The bedroom should be a relaxing space, and bringing plants into it helps maintain a zen-like appearance. Place plants around the bedroom to purify the air and release oxygen overnight.
For a truly peaceful night’s sleep, the pineapple plant is recommended to help prevent snoring. Thankfully, it is also attractive, making it the ideal bedroom companion plant placed on a plant stand or simply sat on a bedside table.
Pineapple plants are most often grown indoors as display plants rather than edible fruits. They feature a rosette of spiky green foliage with a tall stem boasting a decorative pineapple rising from the centre of the plant. Pineapple plants flourish in a warm room with plenty of bright light and water when the top layer of soil is dry.
Often considered a garden plant, lavender grows surprisingly well as a houseplant.
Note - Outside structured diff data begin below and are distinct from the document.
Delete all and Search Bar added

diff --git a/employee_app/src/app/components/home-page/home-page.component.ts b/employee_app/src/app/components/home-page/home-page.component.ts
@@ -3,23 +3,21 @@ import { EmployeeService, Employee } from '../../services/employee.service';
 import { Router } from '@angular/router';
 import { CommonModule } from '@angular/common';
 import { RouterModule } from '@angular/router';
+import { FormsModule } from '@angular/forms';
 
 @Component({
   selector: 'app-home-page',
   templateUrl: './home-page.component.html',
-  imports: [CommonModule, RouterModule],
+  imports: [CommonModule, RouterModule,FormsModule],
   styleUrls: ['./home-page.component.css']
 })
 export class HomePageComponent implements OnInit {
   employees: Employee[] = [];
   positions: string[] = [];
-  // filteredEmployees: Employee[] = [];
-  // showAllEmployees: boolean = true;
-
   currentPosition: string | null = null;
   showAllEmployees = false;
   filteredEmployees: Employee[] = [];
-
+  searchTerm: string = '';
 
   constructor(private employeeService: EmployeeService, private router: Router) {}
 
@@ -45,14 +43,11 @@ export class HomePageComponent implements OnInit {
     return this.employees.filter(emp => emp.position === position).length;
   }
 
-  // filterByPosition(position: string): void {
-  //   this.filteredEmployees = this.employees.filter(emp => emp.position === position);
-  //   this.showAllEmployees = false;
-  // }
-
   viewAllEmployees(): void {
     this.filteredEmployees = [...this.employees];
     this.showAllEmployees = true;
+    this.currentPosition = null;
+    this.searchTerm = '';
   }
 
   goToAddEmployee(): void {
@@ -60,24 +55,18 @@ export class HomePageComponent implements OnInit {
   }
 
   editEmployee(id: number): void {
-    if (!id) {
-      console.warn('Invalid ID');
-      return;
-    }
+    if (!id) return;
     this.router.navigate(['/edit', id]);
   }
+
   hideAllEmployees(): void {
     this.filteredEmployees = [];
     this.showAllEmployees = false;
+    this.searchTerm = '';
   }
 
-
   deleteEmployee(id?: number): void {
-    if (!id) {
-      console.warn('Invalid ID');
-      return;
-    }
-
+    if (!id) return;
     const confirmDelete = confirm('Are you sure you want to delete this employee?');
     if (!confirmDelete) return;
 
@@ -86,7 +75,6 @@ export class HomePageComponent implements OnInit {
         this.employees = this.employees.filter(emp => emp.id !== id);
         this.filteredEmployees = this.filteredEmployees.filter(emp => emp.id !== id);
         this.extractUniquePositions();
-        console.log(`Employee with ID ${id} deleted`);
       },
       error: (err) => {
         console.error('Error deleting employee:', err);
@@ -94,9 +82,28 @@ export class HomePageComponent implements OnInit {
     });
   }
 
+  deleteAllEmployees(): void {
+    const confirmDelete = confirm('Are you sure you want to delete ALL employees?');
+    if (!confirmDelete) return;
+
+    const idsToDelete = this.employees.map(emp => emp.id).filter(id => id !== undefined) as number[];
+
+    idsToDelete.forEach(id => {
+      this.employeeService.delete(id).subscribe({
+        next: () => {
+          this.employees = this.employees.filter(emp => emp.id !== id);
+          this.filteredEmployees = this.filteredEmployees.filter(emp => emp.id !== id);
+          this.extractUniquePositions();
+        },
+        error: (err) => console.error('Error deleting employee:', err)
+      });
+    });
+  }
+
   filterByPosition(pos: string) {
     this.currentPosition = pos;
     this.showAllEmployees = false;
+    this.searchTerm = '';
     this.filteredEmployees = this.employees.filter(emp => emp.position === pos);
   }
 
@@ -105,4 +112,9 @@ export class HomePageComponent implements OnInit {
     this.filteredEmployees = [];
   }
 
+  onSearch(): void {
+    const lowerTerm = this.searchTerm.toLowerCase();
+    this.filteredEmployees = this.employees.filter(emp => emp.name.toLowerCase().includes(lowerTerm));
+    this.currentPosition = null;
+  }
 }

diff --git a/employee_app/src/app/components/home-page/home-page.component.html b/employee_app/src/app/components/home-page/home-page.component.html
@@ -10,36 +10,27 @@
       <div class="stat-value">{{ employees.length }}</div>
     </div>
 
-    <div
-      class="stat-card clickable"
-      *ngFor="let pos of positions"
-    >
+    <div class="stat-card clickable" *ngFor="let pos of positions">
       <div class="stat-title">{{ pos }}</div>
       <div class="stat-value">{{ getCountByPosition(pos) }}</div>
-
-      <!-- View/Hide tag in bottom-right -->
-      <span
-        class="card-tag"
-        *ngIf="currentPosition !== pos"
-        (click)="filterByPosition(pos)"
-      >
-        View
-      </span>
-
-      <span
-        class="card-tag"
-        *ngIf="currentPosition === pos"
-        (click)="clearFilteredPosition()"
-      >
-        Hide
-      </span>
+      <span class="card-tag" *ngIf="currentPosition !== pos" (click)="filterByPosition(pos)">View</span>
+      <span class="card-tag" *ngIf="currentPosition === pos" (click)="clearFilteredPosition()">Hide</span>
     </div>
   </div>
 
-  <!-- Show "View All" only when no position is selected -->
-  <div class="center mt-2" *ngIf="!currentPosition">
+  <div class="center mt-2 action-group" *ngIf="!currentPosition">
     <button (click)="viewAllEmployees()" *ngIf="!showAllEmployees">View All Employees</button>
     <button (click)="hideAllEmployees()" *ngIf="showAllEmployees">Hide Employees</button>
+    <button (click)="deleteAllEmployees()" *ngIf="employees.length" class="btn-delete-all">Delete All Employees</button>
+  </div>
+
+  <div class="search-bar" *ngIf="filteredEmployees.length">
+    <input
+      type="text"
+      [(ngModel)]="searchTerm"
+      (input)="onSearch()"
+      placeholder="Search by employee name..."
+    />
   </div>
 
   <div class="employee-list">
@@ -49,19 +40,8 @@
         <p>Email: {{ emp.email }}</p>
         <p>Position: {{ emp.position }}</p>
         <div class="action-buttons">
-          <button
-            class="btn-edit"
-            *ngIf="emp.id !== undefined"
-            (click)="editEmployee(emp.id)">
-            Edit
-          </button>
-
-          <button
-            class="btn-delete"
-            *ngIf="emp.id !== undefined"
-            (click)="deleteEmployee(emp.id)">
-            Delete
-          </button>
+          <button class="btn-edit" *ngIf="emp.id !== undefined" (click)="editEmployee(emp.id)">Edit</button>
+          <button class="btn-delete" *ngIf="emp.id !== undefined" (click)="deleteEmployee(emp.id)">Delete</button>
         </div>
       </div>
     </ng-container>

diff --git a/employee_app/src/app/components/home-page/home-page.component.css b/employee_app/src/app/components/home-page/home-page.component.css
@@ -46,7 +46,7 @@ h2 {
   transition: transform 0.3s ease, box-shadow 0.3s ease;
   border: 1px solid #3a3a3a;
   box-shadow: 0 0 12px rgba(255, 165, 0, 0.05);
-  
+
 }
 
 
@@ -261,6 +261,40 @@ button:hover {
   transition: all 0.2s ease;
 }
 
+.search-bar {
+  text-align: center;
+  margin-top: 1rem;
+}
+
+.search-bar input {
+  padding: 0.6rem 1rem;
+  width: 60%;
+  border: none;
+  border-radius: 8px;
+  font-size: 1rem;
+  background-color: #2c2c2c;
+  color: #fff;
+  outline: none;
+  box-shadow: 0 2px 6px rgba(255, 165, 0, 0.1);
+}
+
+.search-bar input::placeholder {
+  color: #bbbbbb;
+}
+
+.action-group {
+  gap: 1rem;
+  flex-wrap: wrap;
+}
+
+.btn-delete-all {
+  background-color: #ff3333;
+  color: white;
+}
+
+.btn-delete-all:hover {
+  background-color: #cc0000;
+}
On top of its air-purifying qualities, lavender has a relaxing scent often associated with calmness and relaxation. Display lavender on plant stands or on the window sill where it can soak up the sun for a few hours each day.
Water lavender lightly when the soil starts to dry out, taking care not to over-water the plant. These plants are drought-resistant and prone to root rot if the soil is too wet, so it’s always better to err on the side of caution and under-water the plant if you’re unsure.
Top Tips for Decorating With Plants
Group Multiple Plants Together
Placing plants together makes for a striking focal point and can add life and colour to an empty corner of the room. Group plants with the same light requirements, and if they have similar watering needs, even better – you can water them all together.
Consider Your Home Decor Style
When choosing houseplants, it’s a great idea to consider how they’ll look in the room. For example, if you prefer a sleek, contemporary style, you might lean towards succulents, such as Chinese money plants or snake plants. On the other hand, a maximalist design may be better complemented by trailing ivies and bushy ferns.
Mix Things Up
Choose a range of different species with varying heights, colours, and foliage to add interest to a room. Place some in stands and others on shelves or side tables, and mix and match pots to create a cohesive look. Don’t be afraid to play around with textures too. Channel your inner interior designer and mix glossy leaves with pampas grass or smooth, spiky foliage with hairy, fuzzy-leaved plants.
Reflecting plants is an effective way to make it look like you have more plants than you do. Strategically place mirrors to show off your favourite houseplants, giving you twice as much pleasure from them. Mirrors have the added benefit of making a room appear bigger, and decorative frames can add to the room’s appeal.
General Plant Care Tips
Light is one of the most important factors in whether plants thrive or wilt. Bright, indirect light is usually best. This means keeping plants out of the shadows, but also away from direct sunlight. Close to a window or a bright corner of the room is usually perfect.
Very few plants like to be sitting in water-logged soil. Overly wet soil can lead to root rot, inhibiting new growth and even ultimately killing the plant. Ensure pots have good drainage, with plenty of holes in the bottom for excess water to flow freely.
Create a Routine
One of the easiest ways to remember to water plants is to do it on the same day every week. So, for example, you may choose a Saturday morning as plant watering time. Different plants require different amounts of moisture, so not every plant will need watered every week. However, checking them weekly is a great habit to get into. Larger plants and those in terracotta pots will need watering most often.
Don’t Be Put Off If Things Go Wrong
If you’re just starting out on your plant life journey, some of your green friends will inevitably die along the way. Decorating with plants is often a case of trial and error, so don’t be afraid to move plants around if you notice they’re unhappy in their current position. Some plants are tricky to care for with very specific watering and lighting needs, so don’t be put off if one or two don’t survive. You can always learn from the experience and use your knowledge to help more new plants thrive.